We will also consider what werewolves can teach us about language, disability, childhood, indigeneity, and migration. This literature-and-writing course offers you literary texts that transform themselves through semantic and symbolic play, and texts we will transform by situating them in material cultural contexts.
With transformation as our theme in both content and method, we will use our classroom as if it were a makerspace -- a space in which makers collaborate, experiment, code, and test their prototypes and ideas.
You may expect the course will augment the pleasures you take in reading complex literary works, and help you construct sound arguments about verbal texts more confidently. More info at blogs. Why do we tell stories? What assumptions underlie our readings of stories in prose and verse and the numerous critical and theoretical approaches to literary interpretation?
In this course, we will explore five iconic, and very different, literary depictions of evil. In Doctor Faustus, a polymath scholar, tired of the limits of existing knowledge, sells himself to the devil in order to go beyond them.
And in Beloved, the legacies of Atlantic slavery are explored through their terrible effects on the lives of one African American family. Aimed at students who are thinking about majoring in English or in another humanities fieldthis course will teach you the skills of literary analysis through an engagement with these texts and some of the questions they raise.This guide is aimed at GCSE English and English Literature students in Year 11 and, although based on poetry, it contains much of value regarding general essay writing skills and the use of the key essay writing “P.E.E / P.Q.C?
technique. This engaging, varied, and informative scheme of learning is designed to help students gain understanding, assessment skills, and key interpretations of Jane Austen's 'Pride and Prejudice.'.
Yann Tholoniat, Université de Lorraine, English Department, Faculty Member. Studies Painting, Victorian poetry, and Romantic poetry.

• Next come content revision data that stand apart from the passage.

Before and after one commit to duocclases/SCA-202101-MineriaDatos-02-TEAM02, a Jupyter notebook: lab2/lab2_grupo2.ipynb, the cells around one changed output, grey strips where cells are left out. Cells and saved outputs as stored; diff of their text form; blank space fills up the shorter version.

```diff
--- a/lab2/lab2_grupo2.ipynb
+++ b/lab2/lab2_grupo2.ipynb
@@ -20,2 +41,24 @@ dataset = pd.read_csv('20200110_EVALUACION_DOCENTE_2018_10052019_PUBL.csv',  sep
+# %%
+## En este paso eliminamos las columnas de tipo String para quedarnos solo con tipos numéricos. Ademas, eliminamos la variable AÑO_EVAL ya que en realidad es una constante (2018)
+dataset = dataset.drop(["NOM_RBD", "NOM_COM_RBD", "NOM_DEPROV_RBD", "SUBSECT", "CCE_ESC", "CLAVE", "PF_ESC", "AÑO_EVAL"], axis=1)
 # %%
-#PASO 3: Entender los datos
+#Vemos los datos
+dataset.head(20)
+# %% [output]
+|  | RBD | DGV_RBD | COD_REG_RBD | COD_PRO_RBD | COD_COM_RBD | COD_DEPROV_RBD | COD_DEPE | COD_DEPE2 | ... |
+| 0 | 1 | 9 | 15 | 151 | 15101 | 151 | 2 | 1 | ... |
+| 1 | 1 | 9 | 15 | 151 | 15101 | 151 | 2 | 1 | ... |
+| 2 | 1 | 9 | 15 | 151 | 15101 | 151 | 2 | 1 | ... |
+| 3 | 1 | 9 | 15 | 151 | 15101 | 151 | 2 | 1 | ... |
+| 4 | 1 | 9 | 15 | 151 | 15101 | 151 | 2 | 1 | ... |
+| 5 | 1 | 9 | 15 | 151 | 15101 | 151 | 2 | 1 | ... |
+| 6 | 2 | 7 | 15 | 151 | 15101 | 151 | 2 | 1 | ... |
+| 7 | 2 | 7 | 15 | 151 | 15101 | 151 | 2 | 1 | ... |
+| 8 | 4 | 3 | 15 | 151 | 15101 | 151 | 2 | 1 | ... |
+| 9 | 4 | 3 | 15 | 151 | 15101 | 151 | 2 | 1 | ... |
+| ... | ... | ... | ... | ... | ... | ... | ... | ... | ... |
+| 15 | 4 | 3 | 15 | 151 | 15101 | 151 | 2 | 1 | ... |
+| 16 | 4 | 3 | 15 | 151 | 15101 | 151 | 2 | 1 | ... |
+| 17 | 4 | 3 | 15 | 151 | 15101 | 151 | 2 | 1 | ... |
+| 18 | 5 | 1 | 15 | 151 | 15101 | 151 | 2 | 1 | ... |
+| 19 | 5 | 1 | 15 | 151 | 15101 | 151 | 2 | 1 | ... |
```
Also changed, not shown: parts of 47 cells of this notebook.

A former member of the Ecole Normale Supérieure in Paris (), I passed a BA in English Studies, then taught at. Tennyson uses a quite simple meter by keeping with the standard meter of English poetry of iambic pentameter for most of the poem. An example of which can be seen in line ‘To strive, / to seek, / to find, / and not / to yield’.
The English Studies Book: An Introduction to Language Literature and Culture, Routledge, London, ISBN 0 Robertson, A., Ed, , Great Ideas for English in the Senior Years SAETA, Adelaide, ISBN 0 1.
Victorian Studies, Poetry, Edmund Burke, Elizabeth Barrett Browning, Masculinity, and 5 more Victorian poetry, English Poetry, University of Warwick, Lord Alfred Tennyson, and Crisis of Masculinity (Victorian poetry, English Poetry, University of Warwick, Lord Alfred Tennyson, .